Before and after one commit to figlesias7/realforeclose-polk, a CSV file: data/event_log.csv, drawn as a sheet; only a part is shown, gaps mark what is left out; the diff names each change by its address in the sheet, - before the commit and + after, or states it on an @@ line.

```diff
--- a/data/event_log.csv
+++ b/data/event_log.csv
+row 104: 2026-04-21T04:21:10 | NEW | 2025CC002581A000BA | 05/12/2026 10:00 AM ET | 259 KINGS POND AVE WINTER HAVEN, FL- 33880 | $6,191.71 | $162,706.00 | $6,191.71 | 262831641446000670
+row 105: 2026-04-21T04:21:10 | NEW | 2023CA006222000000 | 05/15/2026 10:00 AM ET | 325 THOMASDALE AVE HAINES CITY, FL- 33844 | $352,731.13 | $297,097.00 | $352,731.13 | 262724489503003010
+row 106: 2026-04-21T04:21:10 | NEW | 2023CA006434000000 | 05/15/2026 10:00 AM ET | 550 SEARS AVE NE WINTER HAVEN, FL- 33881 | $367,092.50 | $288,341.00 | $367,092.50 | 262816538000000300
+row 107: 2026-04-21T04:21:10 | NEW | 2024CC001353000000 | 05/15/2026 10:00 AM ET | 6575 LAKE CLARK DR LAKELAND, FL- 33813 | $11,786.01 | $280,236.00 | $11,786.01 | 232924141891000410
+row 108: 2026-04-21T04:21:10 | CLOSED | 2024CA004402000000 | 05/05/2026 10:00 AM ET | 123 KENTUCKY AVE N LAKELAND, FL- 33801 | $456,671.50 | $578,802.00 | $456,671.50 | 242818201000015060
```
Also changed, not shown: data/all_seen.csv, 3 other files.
==============================
*Required work*. Using the listing, filter for "HAVEN" and return the matching lines.

*Result of this exercise*.
+row 104: 2026-04-21T04:21:10 | NEW | 2025CC002581A000BA | 05/12/2026 10:00 AM ET | 259 KINGS POND AVE WINTER HAVEN, FL- 33880 | $6,191.71 | $162,706.00 | $6,191.71 | 262831641446000670
+row 106: 2026-04-21T04:21:10 | NEW | 2023CA006434000000 | 05/15/2026 10:00 AM ET | 550 SEARS AVE NE WINTER HAVEN, FL- 33881 | $367,092.50 | $288,341.00 | $367,092.50 | 262816538000000300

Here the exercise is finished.